FINRA arbitration rules require broker-dealers to supervise transactions and the conduct of their personnel. Failure to supervise most often relates to one or both of the following:
(1) The quality of the broker-dealer’s supervision over the financial advisor(s) responsible for making investment recommendations.
(2) The brokerage firm’s supervision over the specific transactions in an investor’s account(s).
The FINRA rules provide extensive guidance and regulatory framework to help ensure broker-dealers are properly supervised. Preliminarily, firms must create a hierarchy that designates managers with the appropriate supervisory licenses responsible for overseeing the activity of the financial advisors beneath them. Typically, firms create this management hierarchy based on location.
For example, a firm might designate a branch manager responsible for overseeing the activities of 5 brokers in one branch. The firm might then designate a regional manager responsible for overseeing 5 branches in a particular region. And a national manager responsible for supervising 5 regions.
Some of the most important supervisory responsibilities that FINRA imposes are summarized below.
Broker-Dealers must Perform Pre-Hire Due Diligence on the Brokers they Hire
Before hiring a broker, the firm must perform pre-hiring due diligence to ensure that broker does not have any issues from their past that might suggest a propensity for future misconduct. Pre-hire due diligence is an important function of a broker-dealer’s duty to supervise. Broker-dealers have extensive resources that enable them to review a prospective broker’s background. Background information at broker-dealer’s disposal includes (among other things):
- Work history
- Past complaints investors made about thee prospective broker’s conduct
- The circumstances behind past terminations from previous employing broker-dealers
- Criminal history
A failure to perform robust pre-hire due diligence could expose a broker-dealer to liability.
Broker-Dealers must Monitor Transactions in Investor Accounts
Brokerage firms should implement electronic supervisory systems that monitor transactions in investor accounts. These systems should flag anything that falls outside of a specific investor’s investment objective and risk tolerance. That way, the firm can try to ensure that the recommended transaction is suitable for the investor. This should not only apply to individual transactions. But it should also apply as it relates to ensuring proper asset allocation.
Suppose an investor has a conservative risk tolerance. And a broker attempts to place more than 20% of the investor’s assets in speculative stocks. This allocation in speculative stock does not comport with the investor’s risk tolerance. A functioning supervisory system would automatically flag, and potentially halt those transactions until a manager discusses issue with both the broker and the investor.
Suppose an investor has a commission-based account. And the broker collects a commission on every trade he makes in a customer’s account. The broker then places dozens of trades in a week, generating exorbitant commissions. A compliant supervisory system ought to flag that trade volume and potentially halt the transaction until after a supervisor speaks to both the broker and the investor.
Broker-Dealers must Monitor Correspondence
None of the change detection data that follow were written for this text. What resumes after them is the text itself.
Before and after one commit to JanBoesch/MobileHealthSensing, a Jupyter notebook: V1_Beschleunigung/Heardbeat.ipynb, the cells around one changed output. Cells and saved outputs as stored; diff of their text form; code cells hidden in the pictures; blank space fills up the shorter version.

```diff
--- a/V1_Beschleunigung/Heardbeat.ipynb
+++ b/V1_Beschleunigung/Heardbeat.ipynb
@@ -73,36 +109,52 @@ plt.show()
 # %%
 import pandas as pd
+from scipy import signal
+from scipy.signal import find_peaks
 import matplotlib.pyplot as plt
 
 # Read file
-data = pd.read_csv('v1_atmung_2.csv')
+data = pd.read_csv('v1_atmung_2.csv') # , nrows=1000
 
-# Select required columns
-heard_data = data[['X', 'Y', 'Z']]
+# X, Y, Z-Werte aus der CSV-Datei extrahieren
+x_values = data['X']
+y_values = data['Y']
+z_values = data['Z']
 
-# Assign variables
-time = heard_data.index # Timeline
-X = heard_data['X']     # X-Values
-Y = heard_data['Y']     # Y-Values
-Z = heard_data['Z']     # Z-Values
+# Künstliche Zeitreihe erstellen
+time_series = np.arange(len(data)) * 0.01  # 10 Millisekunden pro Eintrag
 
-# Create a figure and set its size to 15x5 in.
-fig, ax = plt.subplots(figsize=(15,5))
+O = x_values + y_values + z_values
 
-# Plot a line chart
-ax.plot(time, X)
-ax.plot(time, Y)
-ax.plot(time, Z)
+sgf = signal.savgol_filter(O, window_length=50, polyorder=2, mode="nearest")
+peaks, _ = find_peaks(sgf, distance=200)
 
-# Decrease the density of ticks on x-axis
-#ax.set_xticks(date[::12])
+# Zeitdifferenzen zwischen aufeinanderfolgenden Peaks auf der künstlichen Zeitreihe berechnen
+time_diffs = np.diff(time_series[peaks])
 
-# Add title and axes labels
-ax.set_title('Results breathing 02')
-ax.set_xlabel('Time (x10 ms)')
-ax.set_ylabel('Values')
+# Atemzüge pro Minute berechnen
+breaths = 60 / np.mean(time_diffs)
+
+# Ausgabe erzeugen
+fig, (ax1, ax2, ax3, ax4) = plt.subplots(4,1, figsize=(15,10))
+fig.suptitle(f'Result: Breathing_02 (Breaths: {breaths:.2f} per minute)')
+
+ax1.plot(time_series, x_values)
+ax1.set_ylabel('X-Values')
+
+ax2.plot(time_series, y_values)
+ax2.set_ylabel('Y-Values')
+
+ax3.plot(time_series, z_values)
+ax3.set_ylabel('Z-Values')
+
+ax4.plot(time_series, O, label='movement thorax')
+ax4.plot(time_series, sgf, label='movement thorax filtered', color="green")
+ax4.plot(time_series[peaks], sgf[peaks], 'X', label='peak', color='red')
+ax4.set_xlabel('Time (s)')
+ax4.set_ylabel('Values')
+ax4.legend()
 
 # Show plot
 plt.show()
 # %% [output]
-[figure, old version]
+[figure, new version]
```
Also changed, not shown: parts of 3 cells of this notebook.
Firms also have an obligation to monitor correspondence as a function of their duty to supervise. Correspondence, including email, letters, and text messages, often provide important representations about the investor’s accounts, investment objective and risk tolerance. To help ensure these representations are accurate, compliant brokerage firms have complex systems that monitor correspondence that automatically flags certain key words that might suggest nefarious representations. Once flagged, a supervisor reviews the flagged correspondence.
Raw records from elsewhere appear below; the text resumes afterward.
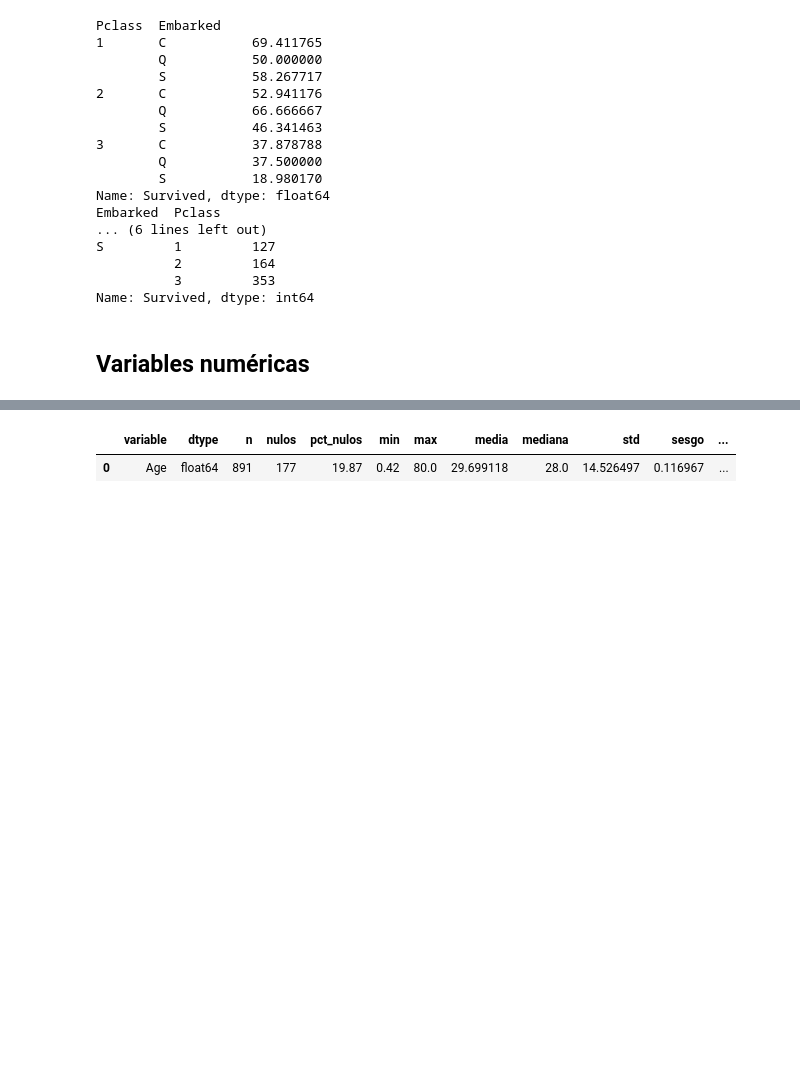
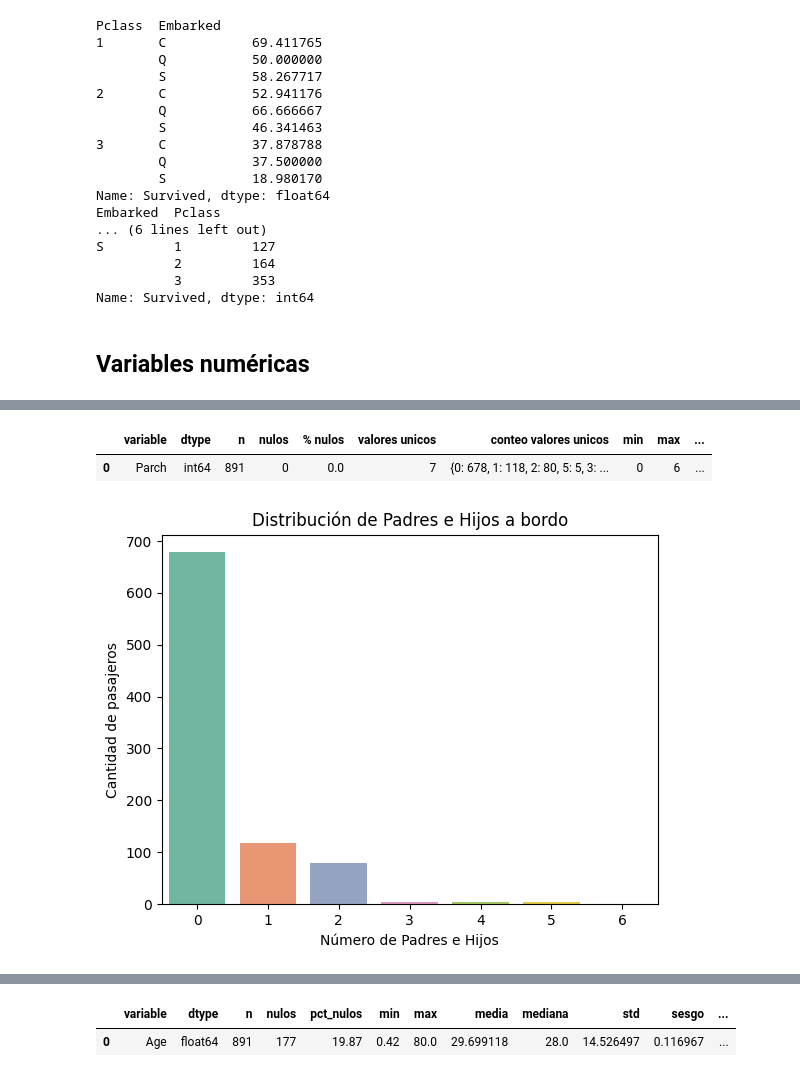
Before and after one commit to urcuninna/titanic_project, a Jupyter notebook: nootebooks/01_data_exploration.ipynb, the cells around one changed output, grey strips where cells are left out. Cells and saved outputs as stored; diff of their text form; code cells hidden in the pictures; blank space fills up the shorter version.

Commit message:
EDA de variables numéricas discretas completo

```diff
--- a/nootebooks/01_data_exploration.ipynb
+++ b/nootebooks/01_data_exploration.ipynb
@@ -521,0 +597,20 @@ Name: Survived, dtype: int64
+# %%
+# Validación de Parch
+
+resumen_numericas_discretas(df, 'Parch')
+# %% [output]
+|  | variable | dtype | n | nulos | % nulos | valores unicos | conteo valores unicos | min | max | ... |
+| 0 | Parch | int64 | 891 | 0 | 0.0 | 7 | {0: 678, 1: 118, 2: 80, 5: 5, 3: ... | 0 | 6 | ... |
+# %%
+# Visualización de Parch
+
+sns.countplot(
+    data=df,
+    x='Parch',
+    palette='Set2')
+plt.title('Distribución de Padres e Hijos a bordo')
+plt.xlabel('Número de Padres e Hijos')
+plt.ylabel('Cantidad de pasajeros')
+plt.show()
+# %% [output]
+[figure, added]
```
Also changed, not shown: parts of 18 cells of this notebook.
Suppose a broker states to an investor in an email that a notoriously risky investment is actually a conservative/safe investment. A compliant supervisory system would flag that email sent over the broker-dealer’s server to review and potentially prevent the customer from purchasing something with false information. Failure to identify such an email could constitute a breach of the firm’s supervisory duties.
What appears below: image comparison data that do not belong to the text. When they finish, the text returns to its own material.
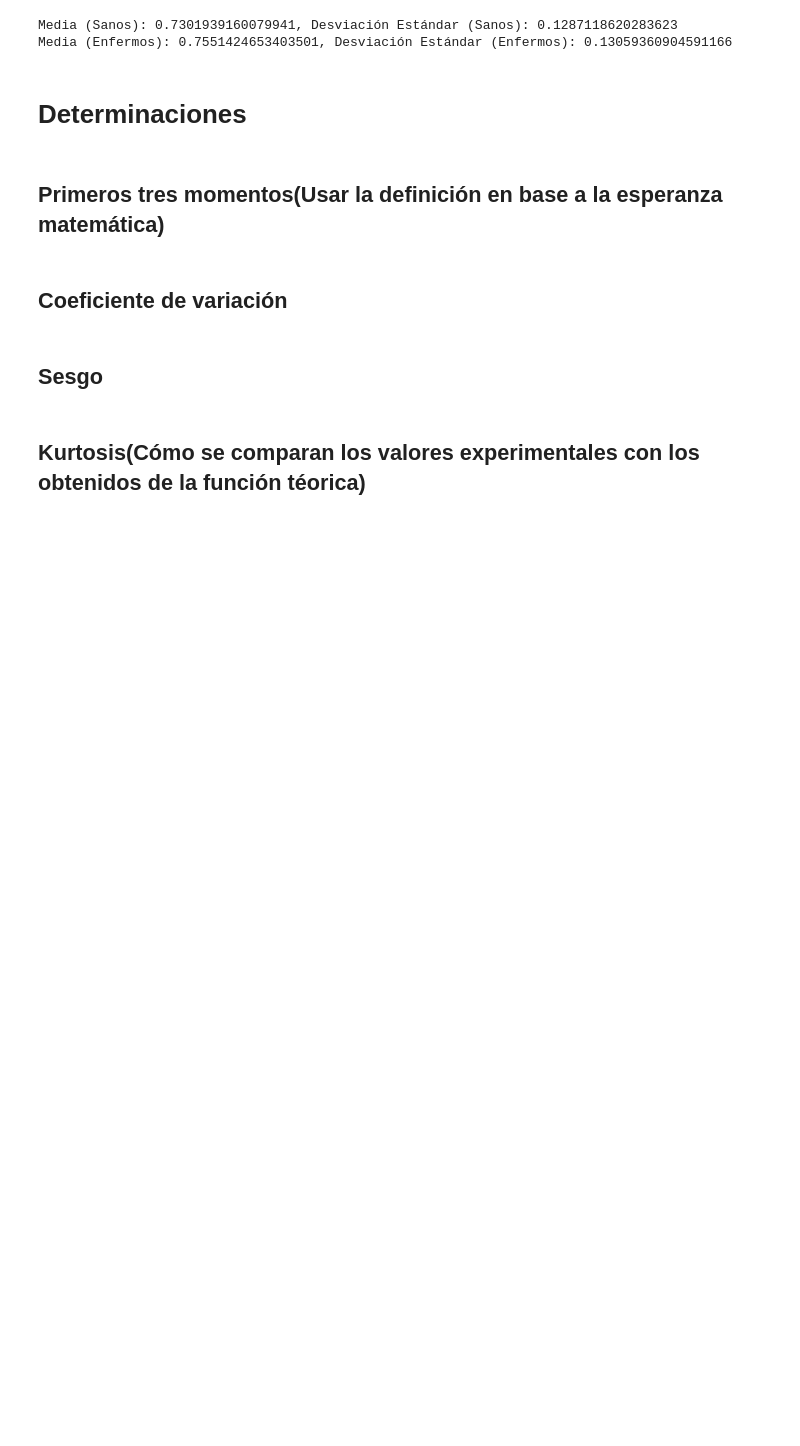
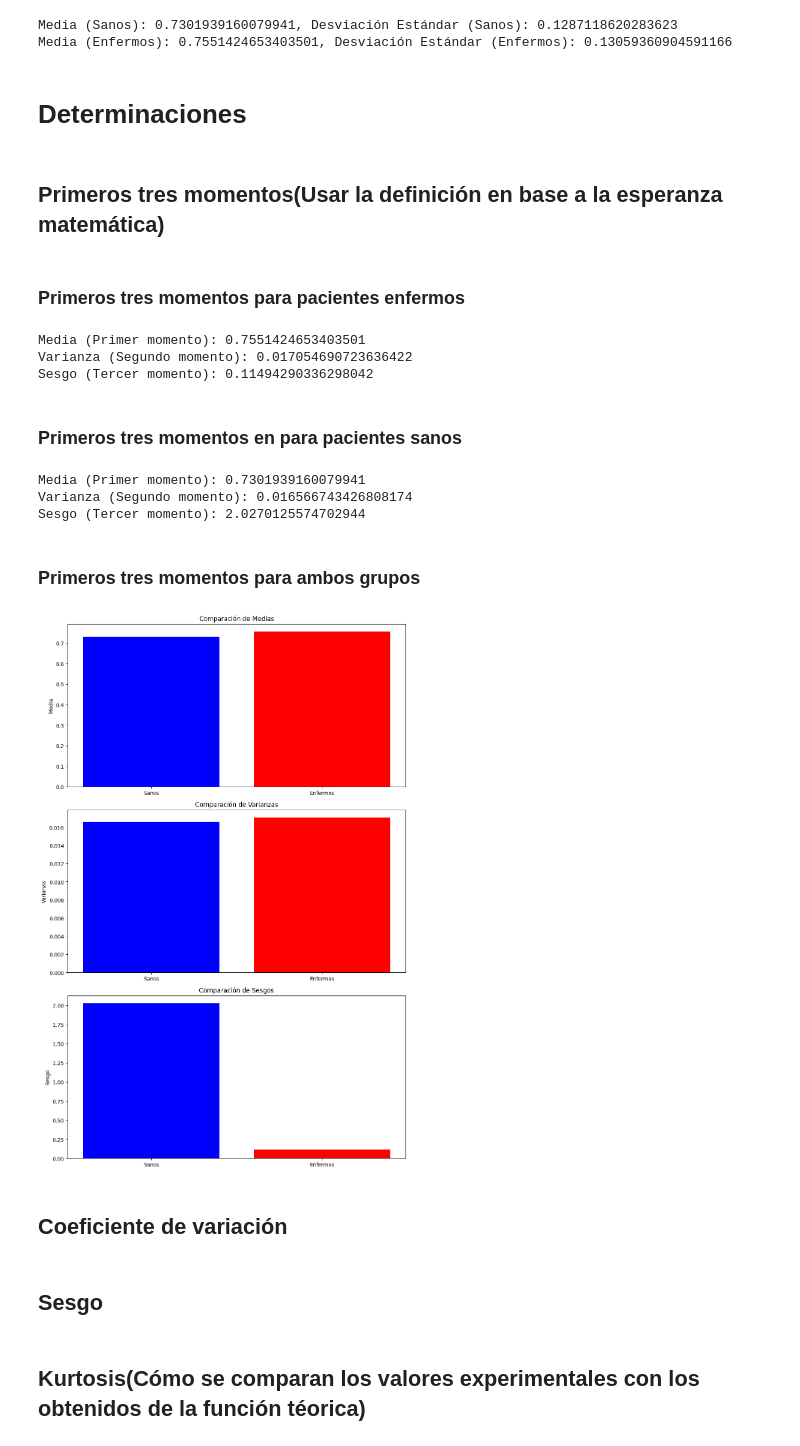
Before and after one commit to ThonnyRG/pacientes_enfermos_y_sanos_analisis, a Jupyter notebook: DATOS_BIOESTADÍSTICOS.ipynb, the cells around one changed output. Cells and saved outputs as stored; diff of their text form; code cells hidden in the pictures; blank space fills up the shorter version.

```diff
--- a/DATOS_BIOESTADÍSTICOS.ipynb
+++ b/DATOS_BIOESTADÍSTICOS.ipynb
@@ -2432,6 +2432,77 @@ Media (Enfermos): 0.7551424653403501, Desviación Estándar (Enfermos): 0.130593
 # Determinaciones
 # %% [markdown]
 ## Primeros tres momentos(Usar la definición en base a la esperanza matemática)
+# %% [markdown]
+### Primeros tres momentos para pacientes enfermos
+# %%
+# Obtener datos de tiempos de interlatido para enfermos
+tiempos_enfermos = df_enfermos['Tiempos de interlatido'].values
+
+# Calcular la media (primer momento)
+media_enfermos = np.mean(tiempos_enfermos)
+
+# Calcular la varianza (segundo momento)
+varianza_enfermos = np.var(tiempos_enfermos)
+
+# Calcular el sesgo (tercer momento)
+sesgo_enfermos = np.mean((tiempos_enfermos - media_enfermos)**3) / (np.std(tiempos_enfermos)**3)
+
+# Mostrar los resultados
+print(f"Media (Primer momento): {media_enfermos}")
+print(f"Varianza (Segundo momento): {varianza_enfermos}")
+print(f"Sesgo (Tercer momento): {sesgo_enfermos}")
+# %% [output]
+Media (Primer momento): 0.7551424653403501
+Varianza (Segundo momento): 0.017054690723636422
+Sesgo (Tercer momento): 0.11494290336298042
+# %% [markdown]
+### Primeros tres momentos en para pacientes sanos
+# %%
+# Obtener datos de tiempos de interlatido para sanos
+tiempos_sanos = df_sanos['Tiempos de interlatido'].values
+
+# Calcular la media (primer momento)
+media_sanos = np.mean(tiempos_sanos)
+
+# Calcular la varianza (segundo momento)
+varianza_sanos = np.var(tiempos_sanos)
+
+# Calcular el sesgo (tercer momento)
+sesgo_sanos = np.mean((tiempos_sanos - media_sanos)**3) / (np.std(tiempos_sanos)**3)
+
+# Mostrar los resultados
+print(f"Media (Primer momento): {media_sanos}")
+print(f"Varianza (Segundo momento): {varianza_sanos}")
+print(f"Sesgo (Tercer momento): {sesgo_sanos}")
+# %% [output]
+Media (Primer momento): 0.7301939160079941
+Varianza (Segundo momento): 0.016566743426808174
+Sesgo (Tercer momento): 2.0270125574702944
+# %% [markdown]
+### Primeros tres momentos para ambos grupos
+# %%
+# Comparación gráfica
+fig, axs = plt.subplots(3, 1, figsize=(10, 15))
+
+# Gráfico de medias
+axs[0].bar(['Sanos', 'Enfermos'], [media_sanos, media_enfermos], color=['blue', 'red'])
+axs[0].set_title('Comparación de Medias')
+axs[0].set_ylabel('Media')
+
+# Gráfico de varianzas
+axs[1].bar(['Sanos', 'Enfermos'], [varianza_sanos, varianza_enfermos], color=['blue', 'red'])
+axs[1].set_title('Comparación de Varianzas')
+axs[1].set_ylabel('Varianza')
+
+# Gráfico de sesgos
+axs[2].bar(['Sanos', 'Enfermos'], [sesgo_sanos, sesgo_enfermos], color=['blue', 'red'])
+axs[2].set_title('Comparación de Sesgos')
+axs[2].set_ylabel('Sesgo')
+
+plt.tight_layout()
+plt.show()
+# %% [output]
+[figure, added]
 # %% [markdown]
 ## Coeficiente de variación
 # %% [markdown]
```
Broker-Dealers must Inspect and Audit their Brokers
FINRA rules require broker-dealers to regularly inspect all the securities businesses. The firm must design these inspections so that they detect and prevent potential securities violations. In practice, broker-dealers should (at least annually) audit and inspect the business practices of their brokers.
Suppose a financial advisor convinces and investor to sign account forms while they are blank. After the forms are signed, the financial advisor fills in information sufficient to purchase an investment for the customer that generates a substantial fee. Meanwhile, the investor does not know about the transaction because he signed the form while blank. The financial advisor keeps these blank, but signed forms in a folder on his desk.
The broker-dealer then conducts an inspection of the financial advisor’s branch but does not bother inspecting the financial advisor’s desk sufficient to locate these blank, signed forms. Later, the investments lose value.
In this example, the broker-dealer might be found liable in a FINRA arbitration for failing to supervise because it did not perform an adequate inspection.
*The Law Offices of Patrick R. Mahoney is a full service law firm with extensive experience litigating cases involving a host of securities-related issues. This page is for information purposes only and does not constitute legal or investment advice; nor is it a comprehensive explanation of all supervisory issues. If you believe you have a claim, you should speak to competent counsel to better understand your options. Or, contact us.*